“The fact that the two movies are perceived quite differently, exhibited very differently, and also evaluated very differently is not really relevant to me,” he said. Asked if he’d play Lex Luthor in future DC projects, Eisenberg didn’t hesitate. “Oh, I’d do a thousand of them,” he said. “One of them takes a long time to write and get made, and the other one you show up to set and get to do the thing right away, but no, they’re both creatively fulfilling in the same way.”
Eisenberg harbors other ambitions beyond his acting career: He has written three off-Broadway plays, a short story collection, and a flurry of fiction for The New Yorker and elsewhere. And while he hasn’t tapped into the contemporary television landscape as an actor, in 2016 he directed a pilot episode for a show starring Parker Posey based off his short-story collection, “Bream Gives Me Hiccups.” That was for Jax Media, the company that made “Broad City,” but it never made it beyond the first episode. “I liked it, but it got picked up by a company that disappeared, so now that’s nowhere,” he said.
In 2017, J.J. Abrams’ company Bad Robot announced the development of “The Market,” a comedy series starring Eisenberg, but that also never came to fruition. It was the story of widower who moves in with his adult son as they both struggle with unemployment; ironically, the show faced a similar fate. “After six months of rewriting, we pitched it to everybody,” Eisenberg said. “It was a very topical thing, but everybody turned it down.” He brushes off the disappointment: “I’ve had two not-great experiences, but I’m sure I’ll do something else,” he said.
Eisenberg may not follow the way the world processes his work, but he seems queasy in the spotlight. “I’m a hundred percent paranoid that I’m going to say something problematic,” he said. “I’m not a person that has any bad thoughts in my head. I’m thoughtful about what I say, but I do have aggressive opinions.”

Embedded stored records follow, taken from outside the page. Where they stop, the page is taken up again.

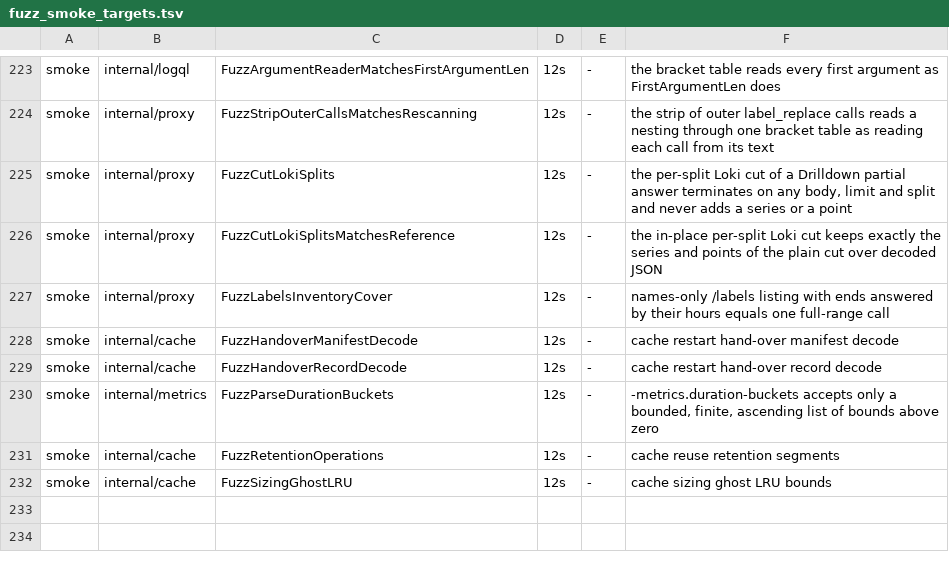
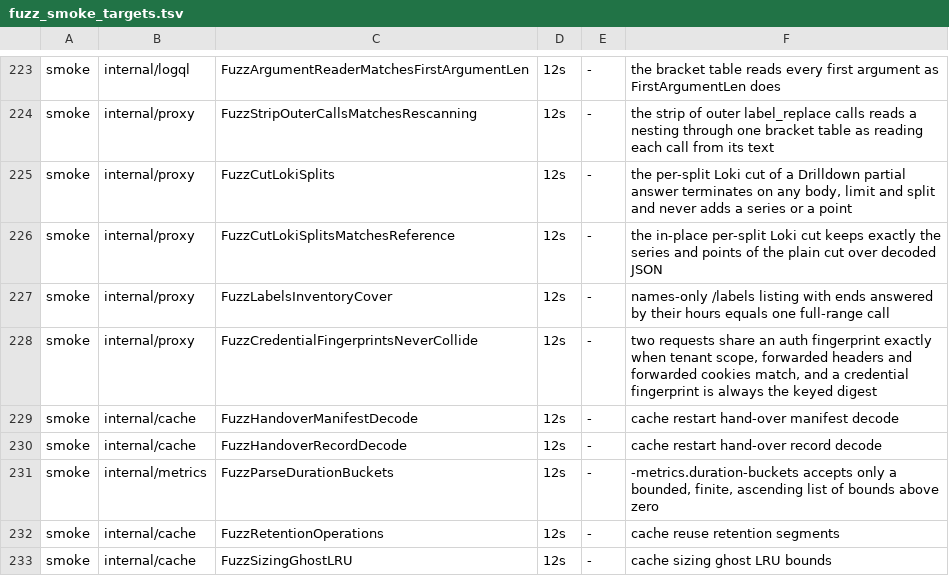
Before and after one commit to ReliablyObserve/loki-vl-proxy, a TSV file: scripts/ci/fuzz_smoke_targets.tsv, drawn as a sheet; only a part is shown, gaps mark what is left out.

Commit message:
fix(security): key credential digests in cache keys and keep credential-scoped entries local (#1809)
* fix(security): key credential digests in cache keys and keep credential-scoped entries local

Cache keys held a plain SHA-256 of forwarded credentials (Authorization
headers, other -forward-headers, -forward-cookies) and of the backend basic
auth in the routing namespace. Those keys are stored in the disk cache, the
restart hand-over, pattern and label-index snapshots, on peers and in debug
logs, so a holder of the keys could check guessed credentials offline.
Credentials now enter keys only as HMAC-SHA256 over their raw bytes under a
key derived with HKDF-SHA256 from the new -cache-key-secret (file, env or
Helm Secret, generated and kept by the chart by default), else from
-peer-auth-token, else from random bytes per process.

Entries computed with forwarded credentials are documented to stay on the
replica that computed them, but the push filter matched only keys spelling
the fingerprint as ":auth:fwdid.", and the hot index and read-ahead listed
and copied credential-scoped keys. The filter now matches the prefix
anywhere, keys that hash the fingerprint append a mark, the hot index omits
and read-ahead skips filtered keys, and /patterns with forwarded credentials
is answered locally. User information in the backend URLs enters keys only
as a keyed digest after the bare URL, and the restart hand-over scope leaves
out it and -backend-version-basic-auth.

Keys of requests without credentials are byte for byte unchanged: the
recorded keys are templates whose scope digests the test derives from their
known inputs.

* chore(security): state why two digest constants are not credentials

* chore(security): put the G101 note on the flagged constants

---------

Co-authored-by: szibis <szibis@users.noreply.github.com>

```diff
--- a/scripts/ci/fuzz_smoke_targets.tsv
+++ b/scripts/ci/fuzz_smoke_targets.tsv
@@ -227,2 +227,3 @@ smoke	internal/proxy	FuzzCutLokiSplitsMatchesReference	12s	-	the in-place per-sp
 smoke	internal/proxy	FuzzLabelsInventoryCover	12s	-	names-only /labels listing with ends answered by their hours equals one full-range call
+smoke	internal/proxy	FuzzCredentialFingerprintsNeverCollide	12s	-	two requests share an auth fingerprint exactly when tenant scope, forwarded headers and forwarded cookies match, and a credential fingerprint is always the keyed digest
 smoke	internal/cache	FuzzHandoverManifestDecode	12s	-	cache restart hand-over manifest decode
```
Also changed, not shown: 43 other files.
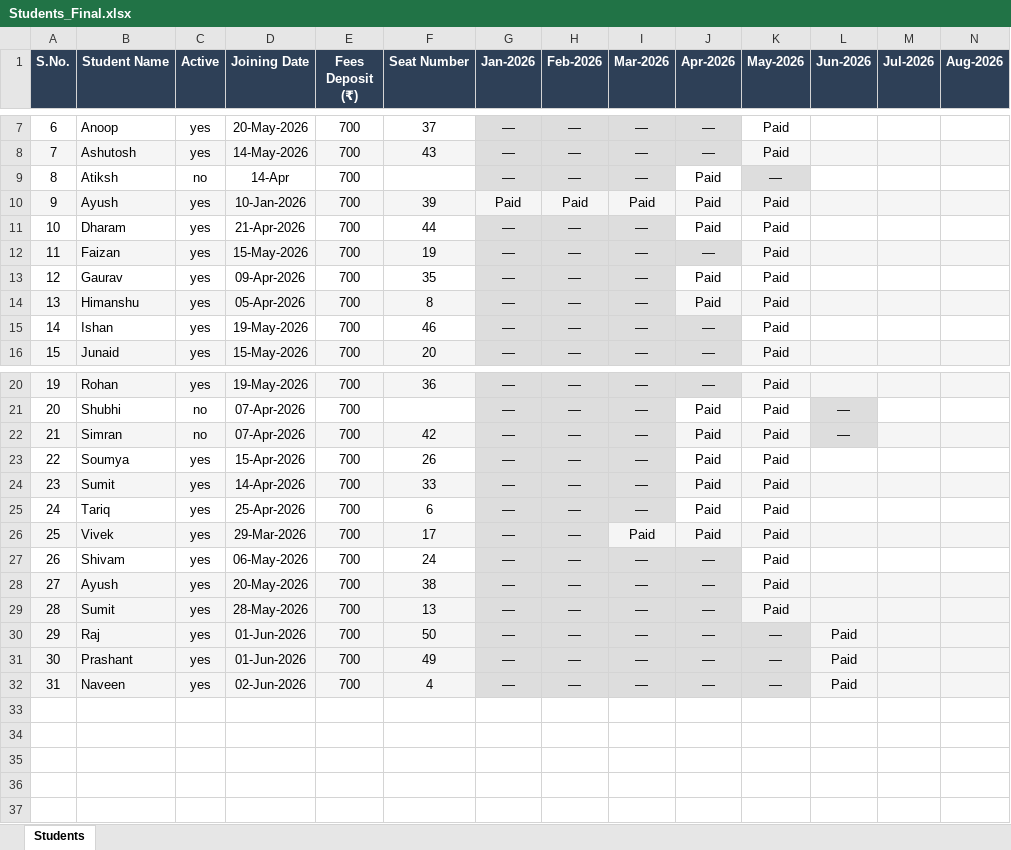
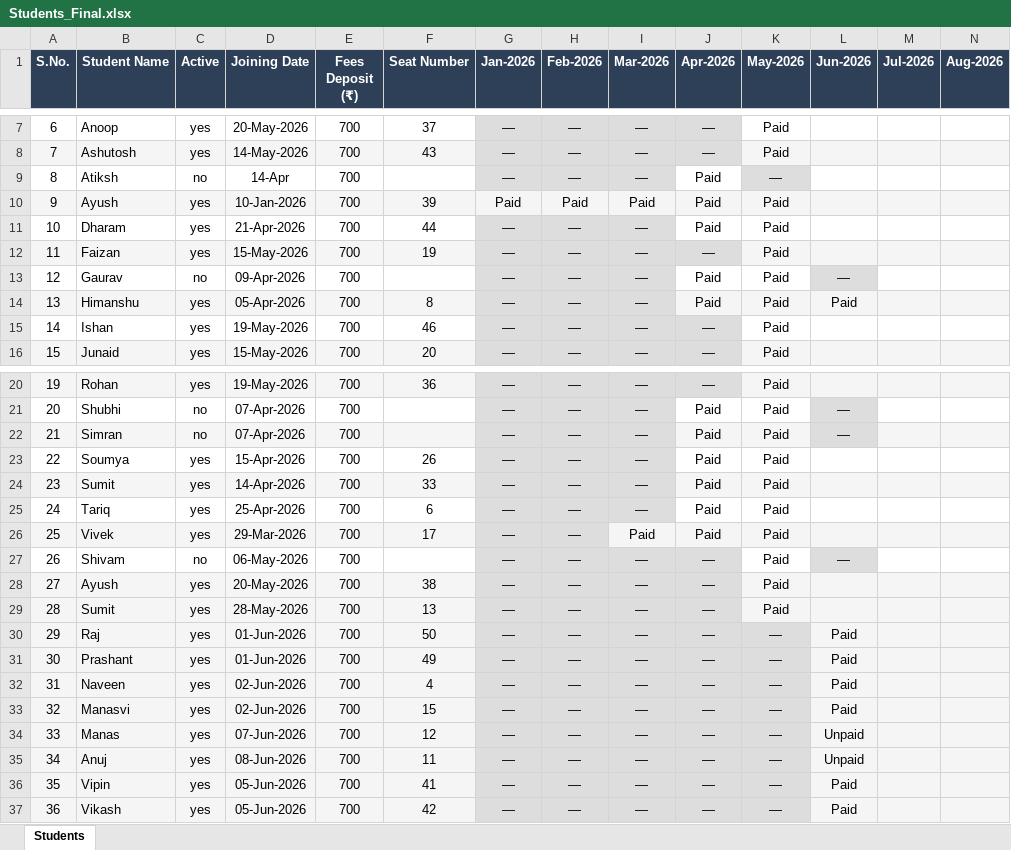
Before and after one commit to Swapnilbaranwal/friends-library_bareilly, an Excel workbook: public/Students_Final.xlsx, sheet Students, drawn as a sheet; only a part is shown, gaps mark what is left out; values as stored, in another font and other column widths than the file's, no borders; rows hold the shown columns only; the diff names each change by its address in the sheet, - before the commit and + after, or states it on an @@ line.

Commit message:
Update details on 8june

```diff
--- a/public/Students_Final.xlsx (sheet Students)
+++ b/public/Students_Final.xlsx (sheet Students)
-C13 (Active): yes
+C13 (Active): no
-F13 (Seat Number): 35
+F13 (Seat Number): (empty)
-L13 (Jun-2026): (empty)
+L13 (Jun-2026): —
-L13 fill: none
+L13 fill: #DDDDDD
-L14 (Jun-2026): (empty)
+L14 (Jun-2026): Paid
-F22 (Seat Number): 42
+F22 (Seat Number): (empty)
-C27 (Active): yes
+C27 (Active): no
-F27 (Seat Number): 24
+F27 (Seat Number): (empty)
-L27 (Jun-2026): (empty)
+L27 (Jun-2026): —
-L27 fill: none
+L27 fill: #DDDDDD
+row 33: 32 | Manasvi | yes | 02-Jun-2026 | 700 | 15 | — | — | — | — | — | Paid
+row 34: 33 | Manas | yes | 07-Jun-2026 | 700 | 12 | — | — | — | — | — | Unpaid
+row 35: 34 | Anuj | yes | 08-Jun-2026 | 700 | 11 | — | — | — | — | — | Unpaid
+row 36: 35 | Vipin | yes | 05-Jun-2026 | 700 | 41 | — | — | — | — | — | Paid
+row 37: 36 | Vikash | yes | 05-Jun-2026 | 700 | 42 | — | — | — | — | — | Paid
```
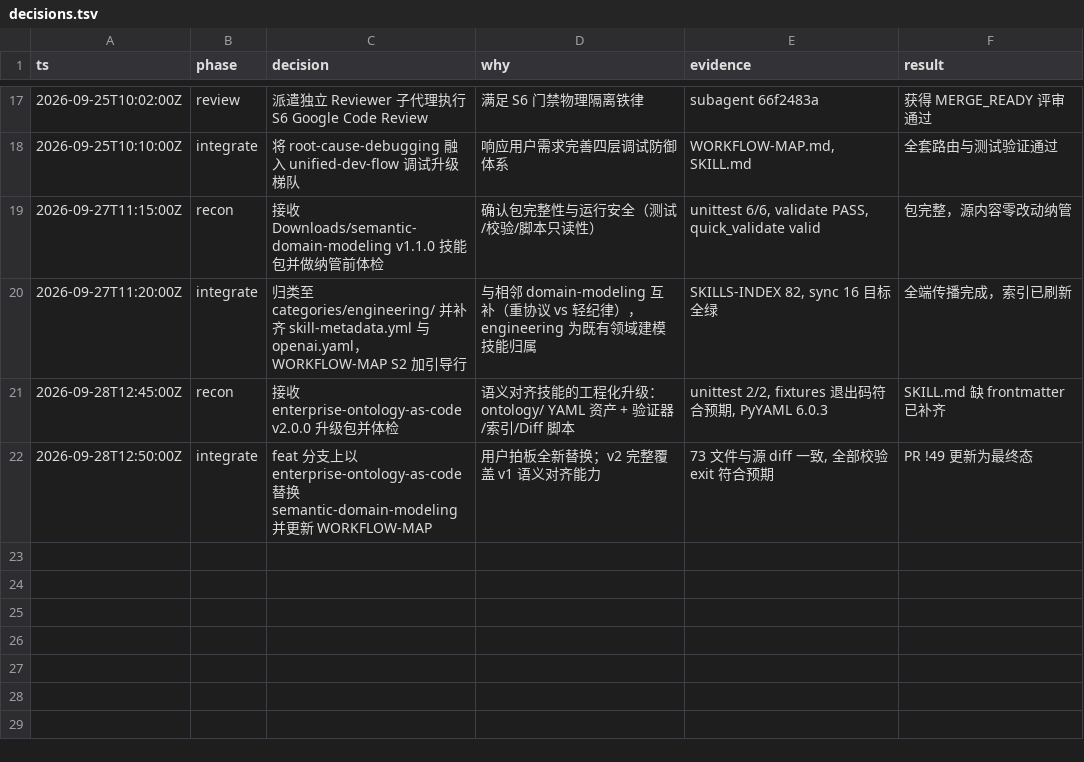
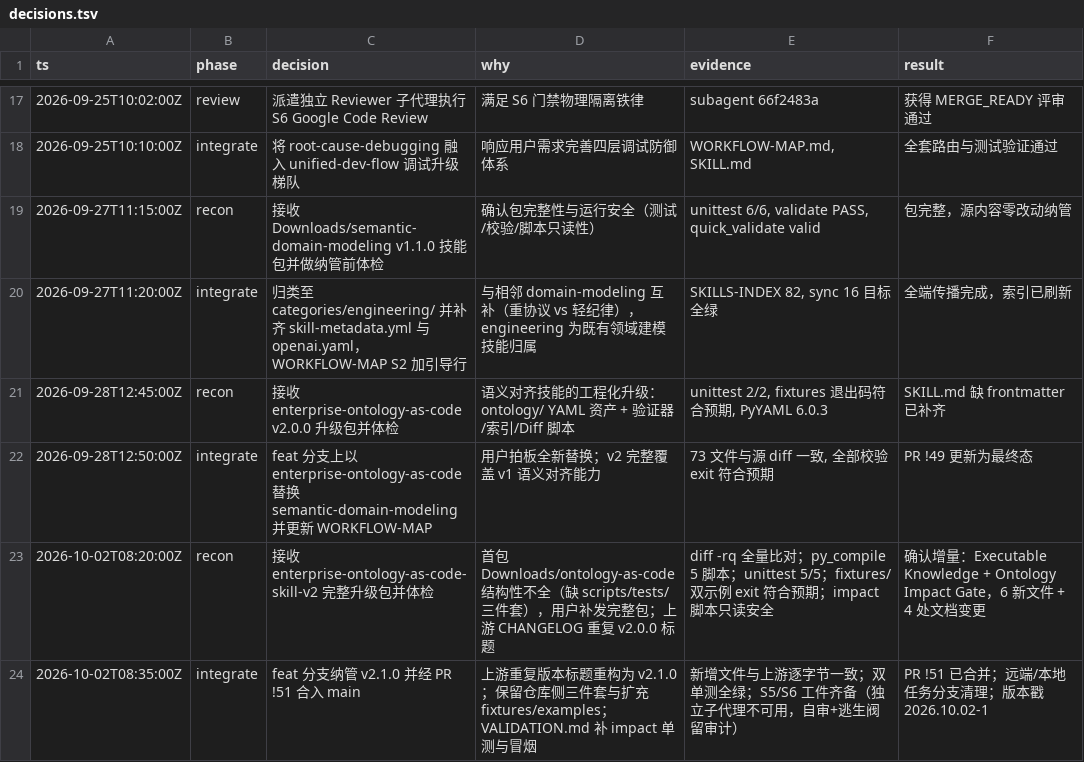
Before and after one commit to allinai0506/universal-skills, a TSV file: decisions.tsv, drawn as a sheet; only a part is shown, gaps mark what is left out.

Commit message:
chore(engineering): decisions.tsv 追加 enterprise-ontology-as-code v2.1.0 纳管轨迹

```diff
--- a/decisions.tsv
+++ b/decisions.tsv
@@ -22 +22,3 @@ ts	phase	decision	why	evidence	result
 2026-09-28T12:50:00Z	integrate	feat 分支上以 enterprise-ontology-as-code 替换 semantic-domain-modeling 并更新 WORKFLOW-MAP	用户拍板全新替换；v2 完整覆盖 v1 语义对齐能力	73 文件与源 diff 一致, 全部校验 exit 符合预期	PR !49 更新为最终态
+2026-10-02T08:20:00Z	recon	接收 enterprise-ontology-as-code-skill-v2 完整升级包并体检	首包 Downloads/ontology-as-code 结构性不全（缺 scripts/tests/三件套），用户补发完整包；上游 CHANGELOG 重复 v2.0.0 标题	diff -rq 全量比对；py_compile 5 脚本；unittest 5/5；fixtures/双示例 exit 符合预期；impact 脚本只读安全	确认增量：Executable Knowledge + Ontology Impact Gate，6 新文件 + 4 处文档变更
+2026-10-02T08:35:00Z	integrate	feat 分支纳管 v2.1.0 并经 PR !51 合入 main	上游重复版本标题重构为 v2.1.0；保留仓库侧三件套与扩充 fixtures/examples；VALIDATION.md 补 impact 单测与冒烟	新增文件与上游逐字节一致；双单测全绿；S5/S6 工件齐备（独立子代理不可用，自审+逃生阀留审计）	PR !51 已合并；远端/本地任务分支清理；版本戳 2026.10.02-1
```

He has slipped up a few times. There was that 2015 New Yorker column in which he imagined the life of self-absorbed film critic, unleashing the ire of several real ones. (“I was so stupid that I did it about film critics,” Eisenberg said. “I should’ve made it an art critic or something. I’m an idiot.”) That same year, in an interview with the AP, he described attending Comic Con as “some kind of genocide.” He squirmed as he recalled the experience, for which he issued an apology.
“They asked me, ‘What was Comic-Con like? And my first thought was, ‘Oh it was like being The Beatles, because you’re standing in front of 20,000 people who are screaming your name,'” Eisenberg said. “As I was saying it, I was thinking, no, no, no, don’t say The Beatles. That sounds arrogant. So I switched it right up to genocide. Because what’s the opposite of The Beatles? And then people thought I was comparing Comic-Con to actual genocide. That hurt me.” He shrugged. “I haven’t been back to Comic-Con.”
At the time, he was making the promotional rounds with his “End of the Tour” co-star Jason Segel, and asked the actor if the mini-controversy would have an adverse effect on his career. “He goes, ‘Only if you want to star in popular movies,'” Eisenberg said. “He said it as a joke, but that’s what it is. If you want to star in movies where someone’s not going to dig into the irony of your jokes, don’t say stuff like that. It didn’t occur to me.”
No matter how Eisenberg envisions his future, he has made some measure of peace with fame. “I think for all the things that people get stopped on the street for, mine is one of the best, which is that they saw me in something kind of benign that they remember seeing on television,” he said. “Every person in the arts, by virtue of it being this kind of unpredictable, freelance thing, feels like they’re one project away from the thing that they feel they deserve.”
The Bleecker Street release “The Art of Self-Defense” is now playing in select cities.